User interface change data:
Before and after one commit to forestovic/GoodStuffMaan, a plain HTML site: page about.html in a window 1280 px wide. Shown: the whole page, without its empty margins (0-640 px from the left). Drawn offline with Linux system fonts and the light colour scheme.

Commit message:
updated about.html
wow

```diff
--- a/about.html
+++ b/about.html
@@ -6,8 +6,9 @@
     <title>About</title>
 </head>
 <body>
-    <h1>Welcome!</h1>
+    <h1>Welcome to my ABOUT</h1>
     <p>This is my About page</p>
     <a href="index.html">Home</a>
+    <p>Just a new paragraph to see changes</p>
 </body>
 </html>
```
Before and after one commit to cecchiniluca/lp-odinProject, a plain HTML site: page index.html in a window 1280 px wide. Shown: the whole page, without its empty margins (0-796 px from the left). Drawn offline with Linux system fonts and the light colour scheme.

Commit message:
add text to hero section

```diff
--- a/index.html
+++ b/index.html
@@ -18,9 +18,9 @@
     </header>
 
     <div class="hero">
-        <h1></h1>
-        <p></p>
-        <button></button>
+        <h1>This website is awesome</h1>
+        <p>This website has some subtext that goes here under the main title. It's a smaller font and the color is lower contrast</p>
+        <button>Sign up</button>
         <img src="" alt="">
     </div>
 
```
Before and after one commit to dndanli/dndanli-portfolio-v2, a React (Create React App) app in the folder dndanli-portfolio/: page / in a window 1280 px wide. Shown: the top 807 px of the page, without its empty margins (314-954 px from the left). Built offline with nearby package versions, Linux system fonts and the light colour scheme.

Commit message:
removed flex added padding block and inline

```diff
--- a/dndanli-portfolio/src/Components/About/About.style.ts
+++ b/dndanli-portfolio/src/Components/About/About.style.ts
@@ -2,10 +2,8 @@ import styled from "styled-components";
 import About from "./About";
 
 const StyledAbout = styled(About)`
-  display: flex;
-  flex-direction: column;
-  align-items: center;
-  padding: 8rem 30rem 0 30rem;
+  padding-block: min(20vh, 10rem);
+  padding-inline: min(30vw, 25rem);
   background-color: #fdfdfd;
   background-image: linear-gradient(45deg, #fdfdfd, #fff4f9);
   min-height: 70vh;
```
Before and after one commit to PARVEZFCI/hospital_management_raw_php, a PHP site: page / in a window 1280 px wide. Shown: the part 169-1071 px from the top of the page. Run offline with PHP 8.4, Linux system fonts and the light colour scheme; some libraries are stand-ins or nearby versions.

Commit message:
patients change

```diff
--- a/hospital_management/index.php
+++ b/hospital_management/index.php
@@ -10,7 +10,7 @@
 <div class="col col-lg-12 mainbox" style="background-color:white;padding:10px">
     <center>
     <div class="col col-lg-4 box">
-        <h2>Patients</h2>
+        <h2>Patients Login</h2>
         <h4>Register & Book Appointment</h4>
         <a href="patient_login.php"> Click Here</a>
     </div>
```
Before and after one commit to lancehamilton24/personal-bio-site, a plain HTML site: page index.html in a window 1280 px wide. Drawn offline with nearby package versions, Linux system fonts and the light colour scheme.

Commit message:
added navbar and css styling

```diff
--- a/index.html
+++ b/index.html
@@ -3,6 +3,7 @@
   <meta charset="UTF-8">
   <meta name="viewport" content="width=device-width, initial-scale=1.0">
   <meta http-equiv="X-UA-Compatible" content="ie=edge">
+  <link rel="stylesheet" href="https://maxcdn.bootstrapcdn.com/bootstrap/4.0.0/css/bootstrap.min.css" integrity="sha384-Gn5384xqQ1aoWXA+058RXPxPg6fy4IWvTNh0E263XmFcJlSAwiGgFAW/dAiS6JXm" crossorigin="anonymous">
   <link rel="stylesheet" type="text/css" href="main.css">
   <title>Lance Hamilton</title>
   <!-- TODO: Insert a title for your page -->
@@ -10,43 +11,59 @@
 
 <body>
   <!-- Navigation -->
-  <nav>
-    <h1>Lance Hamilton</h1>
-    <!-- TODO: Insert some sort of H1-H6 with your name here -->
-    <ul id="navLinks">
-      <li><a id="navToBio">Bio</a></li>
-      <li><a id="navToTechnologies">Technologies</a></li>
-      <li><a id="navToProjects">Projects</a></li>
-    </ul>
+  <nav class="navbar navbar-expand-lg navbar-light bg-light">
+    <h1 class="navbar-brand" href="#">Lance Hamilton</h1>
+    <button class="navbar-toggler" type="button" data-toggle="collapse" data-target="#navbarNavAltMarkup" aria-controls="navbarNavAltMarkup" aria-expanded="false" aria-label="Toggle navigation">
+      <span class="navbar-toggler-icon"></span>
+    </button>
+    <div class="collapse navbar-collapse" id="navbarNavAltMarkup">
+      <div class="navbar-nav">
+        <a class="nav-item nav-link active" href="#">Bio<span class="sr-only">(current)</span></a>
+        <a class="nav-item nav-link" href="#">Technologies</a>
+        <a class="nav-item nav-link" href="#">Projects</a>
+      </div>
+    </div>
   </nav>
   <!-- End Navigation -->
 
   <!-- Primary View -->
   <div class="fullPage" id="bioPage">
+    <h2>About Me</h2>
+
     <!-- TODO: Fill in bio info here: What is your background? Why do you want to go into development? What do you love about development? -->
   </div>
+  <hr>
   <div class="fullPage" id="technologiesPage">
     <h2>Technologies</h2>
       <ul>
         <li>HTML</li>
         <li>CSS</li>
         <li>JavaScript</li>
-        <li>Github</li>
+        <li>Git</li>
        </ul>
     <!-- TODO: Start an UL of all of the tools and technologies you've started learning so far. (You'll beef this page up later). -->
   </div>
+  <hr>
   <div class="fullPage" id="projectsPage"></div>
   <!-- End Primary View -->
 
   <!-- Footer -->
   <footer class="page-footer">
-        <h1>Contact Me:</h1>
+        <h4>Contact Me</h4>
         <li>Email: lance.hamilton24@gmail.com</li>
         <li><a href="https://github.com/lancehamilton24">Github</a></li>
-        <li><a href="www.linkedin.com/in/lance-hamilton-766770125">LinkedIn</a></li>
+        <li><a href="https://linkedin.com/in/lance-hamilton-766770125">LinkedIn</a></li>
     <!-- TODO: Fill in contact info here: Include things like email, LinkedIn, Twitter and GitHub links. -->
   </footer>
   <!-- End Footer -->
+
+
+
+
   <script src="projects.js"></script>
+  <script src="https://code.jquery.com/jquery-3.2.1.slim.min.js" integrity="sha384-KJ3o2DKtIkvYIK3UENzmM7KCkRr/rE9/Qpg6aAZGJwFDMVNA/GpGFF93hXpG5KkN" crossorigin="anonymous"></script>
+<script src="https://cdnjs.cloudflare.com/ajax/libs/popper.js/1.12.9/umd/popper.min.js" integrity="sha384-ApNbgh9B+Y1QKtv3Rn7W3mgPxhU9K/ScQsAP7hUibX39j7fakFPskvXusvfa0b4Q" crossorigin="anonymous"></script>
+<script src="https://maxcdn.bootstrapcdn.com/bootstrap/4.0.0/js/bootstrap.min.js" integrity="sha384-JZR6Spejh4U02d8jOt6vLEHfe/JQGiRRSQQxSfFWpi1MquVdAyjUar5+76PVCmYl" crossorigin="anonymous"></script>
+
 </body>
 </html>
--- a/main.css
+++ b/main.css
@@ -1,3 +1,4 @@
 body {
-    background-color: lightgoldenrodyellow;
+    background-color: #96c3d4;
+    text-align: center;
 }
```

▶ _PROBLEM_
Output each entry precisely as given.

▶ _ANSWER TO THIS EXERCISE_
Before and after one commit to forestovic/GoodStuffMaan, a plain HTML site: page about.html in a window 1280 px wide. Shown: the whole page, without its empty margins (0-640 px from the left). Drawn offline with Linux system fonts and the light colour scheme.

Commit message:
updated about.html
wow

```diff
--- a/about.html
+++ b/about.html
@@ -6,8 +6,9 @@
     <title>About</title>
 </head>
 <body>
-    <h1>Welcome!</h1>
+    <h1>Welcome to my ABOUT</h1>
     <p>This is my About page</p>
     <a href="index.html">Home</a>
+    <p>Just a new paragraph to see changes</p>
 </body>
 </html>
```
Before and after one commit to cecchiniluca/lp-odinProject, a plain HTML site: page index.html in a window 1280 px wide. Shown: the whole page, without its empty margins (0-796 px from the left). Drawn offline with Linux system fonts and the light colour scheme.

Commit message:
add text to hero section

```diff
--- a/index.html
+++ b/index.html
@@ -18,9 +18,9 @@
     </header>
 
     <div class="hero">
-        <h1></h1>
-        <p></p>
-        <button></button>
+        <h1>This website is awesome</h1>
+        <p>This website has some subtext that goes here under the main title. It's a smaller font and the color is lower contrast</p>
+        <button>Sign up</button>
         <img src="" alt="">
     </div>
 
```
Before and after one commit to dndanli/dndanli-portfolio-v2, a React (Create React App) app in the folder dndanli-portfolio/: page / in a window 1280 px wide. Shown: the top 807 px of the page, without its empty margins (314-954 px from the left). Built offline with nearby package versions, Linux system fonts and the light colour scheme.

Commit message:
removed flex added padding block and inline

```diff
--- a/dndanli-portfolio/src/Components/About/About.style.ts
+++ b/dndanli-portfolio/src/Components/About/About.style.ts
@@ -2,10 +2,8 @@ import styled from "styled-components";
 import About from "./About";
 
 const StyledAbout = styled(About)`
-  display: flex;
-  flex-direction: column;
-  align-items: center;
-  padding: 8rem 30rem 0 30rem;
+  padding-block: min(20vh, 10rem);
+  padding-inline: min(30vw, 25rem);
   background-color: #fdfdfd;
   background-image: linear-gradient(45deg, #fdfdfd, #fff4f9);
   min-height: 70vh;
```
Before and after one commit to PARVEZFCI/hospital_management_raw_php, a PHP site: page / in a window 1280 px wide. Shown: the part 169-1071 px from the top of the page. Run offline with PHP 8.4, Linux system fonts and the light colour scheme; some libraries are stand-ins or nearby versions.

Commit message:
patients change

```diff
--- a/hospital_management/index.php
+++ b/hospital_management/index.php
@@ -10,7 +10,7 @@
 <div class="col col-lg-12 mainbox" style="background-color:white;padding:10px">
     <center>
     <div class="col col-lg-4 box">
-        <h2>Patients</h2>
+        <h2>Patients Login</h2>
         <h4>Register & Book Appointment</h4>
         <a href="patient_login.php"> Click Here</a>
     </div>
```
Before and after one commit to lancehamilton24/personal-bio-site, a plain HTML site: page index.html in a window 1280 px wide. Drawn offline with nearby package versions, Linux system fonts and the light colour scheme.

Commit message:
added navbar and css styling

```diff
--- a/index.html
+++ b/index.html
@@ -3,6 +3,7 @@
   <meta charset="UTF-8">
   <meta name="viewport" content="width=device-width, initial-scale=1.0">
   <meta http-equiv="X-UA-Compatible" content="ie=edge">
+  <link rel="stylesheet" href="https://maxcdn.bootstrapcdn.com/bootstrap/4.0.0/css/bootstrap.min.css" integrity="sha384-Gn5384xqQ1aoWXA+058RXPxPg6fy4IWvTNh0E263XmFcJlSAwiGgFAW/dAiS6JXm" crossorigin="anonymous">
   <link rel="stylesheet" type="text/css" href="main.css">
   <title>Lance Hamilton</title>
   <!-- TODO: Insert a title for your page -->
@@ -10,43 +11,59 @@
 
 <body>
   <!-- Navigation -->
-  <nav>
-    <h1>Lance Hamilton</h1>
-    <!-- TODO: Insert some sort of H1-H6 with your name here -->
-    <ul id="navLinks">
-      <li><a id="navToBio">Bio</a></li>
-      <li><a id="navToTechnologies">Technologies</a></li>
-      <li><a id="navToProjects">Projects</a></li>
-    </ul>
+  <nav class="navbar navbar-expand-lg navbar-light bg-light">
+    <h1 class="navbar-brand" href="#">Lance Hamilton</h1>
+    <button class="navbar-toggler" type="button" data-toggle="collapse" data-target="#navbarNavAltMarkup" aria-controls="navbarNavAltMarkup" aria-expanded="false" aria-label="Toggle navigation">
+      <span class="navbar-toggler-icon"></span>
+    </button>
+    <div class="collapse navbar-collapse" id="navbarNavAltMarkup">
+      <div class="navbar-nav">
+        <a class="nav-item nav-link active" href="#">Bio<span class="sr-only">(current)</span></a>
+        <a class="nav-item nav-link" href="#">Technologies</a>
+        <a class="nav-item nav-link" href="#">Projects</a>
+      </div>
+    </div>
   </nav>
   <!-- End Navigation -->
 
   <!-- Primary View -->
   <div class="fullPage" id="bioPage">
+    <h2>About Me</h2>
+
     <!-- TODO: Fill in bio info here: What is your background? Why do you want to go into development? What do you love about development? -->
   </div>
+  <hr>
   <div class="fullPage" id="technologiesPage">
     <h2>Technologies</h2>
       <ul>
         <li>HTML</li>
         <li>CSS</li>
         <li>JavaScript</li>
-        <li>Github</li>
+        <li>Git</li>
        </ul>
     <!-- TODO: Start an UL of all of the tools and technologies you've started learning so far. (You'll beef this page up later). -->
   </div>
+  <hr>
   <div class="fullPage" id="projectsPage"></div>
   <!-- End Primary View -->
 
   <!-- Footer -->
   <footer class="page-footer">
-        <h1>Contact Me:</h1>
+        <h4>Contact Me</h4>
         <li>Email: lance.hamilton24@gmail.com</li>
         <li><a href="https://github.com/lancehamilton24">Github</a></li>
-        <li><a href="www.linkedin.com/in/lance-hamilton-766770125">LinkedIn</a></li>
+        <li><a href="https://linkedin.com/in/lance-hamilton-766770125">LinkedIn</a></li>
     <!-- TODO: Fill in contact info here: Include things like email, LinkedIn, Twitter and GitHub links. -->
   </footer>
   <!-- End Footer -->
+
+
+
+
   <script src="projects.js"></script>
+  <script src="https://code.jquery.com/jquery-3.2.1.slim.min.js" integrity="sha384-KJ3o2DKtIkvYIK3UENzmM7KCkRr/rE9/Qpg6aAZGJwFDMVNA/GpGFF93hXpG5KkN" crossorigin="anonymous"></script>
+<script src="https://cdnjs.cloudflare.com/ajax/libs/popper.js/1.12.9/umd/popper.min.js" integrity="sha384-ApNbgh9B+Y1QKtv3Rn7W3mgPxhU9K/ScQsAP7hUibX39j7fakFPskvXusvfa0b4Q" crossorigin="anonymous"></script>
+<script src="https://maxcdn.bootstrapcdn.com/bootstrap/4.0.0/js/bootstrap.min.js" integrity="sha384-JZR6Spejh4U02d8jOt6vLEHfe/JQGiRRSQQxSfFWpi1MquVdAyjUar5+76PVCmYl" crossorigin="anonymous"></script>
+
 </body>
 </html>
--- a/main.css
+++ b/main.css
@@ -1,3 +1,4 @@
 body {
-    background-color: lightgoldenrodyellow;
+    background-color: #96c3d4;
+    text-align: center;
 }
```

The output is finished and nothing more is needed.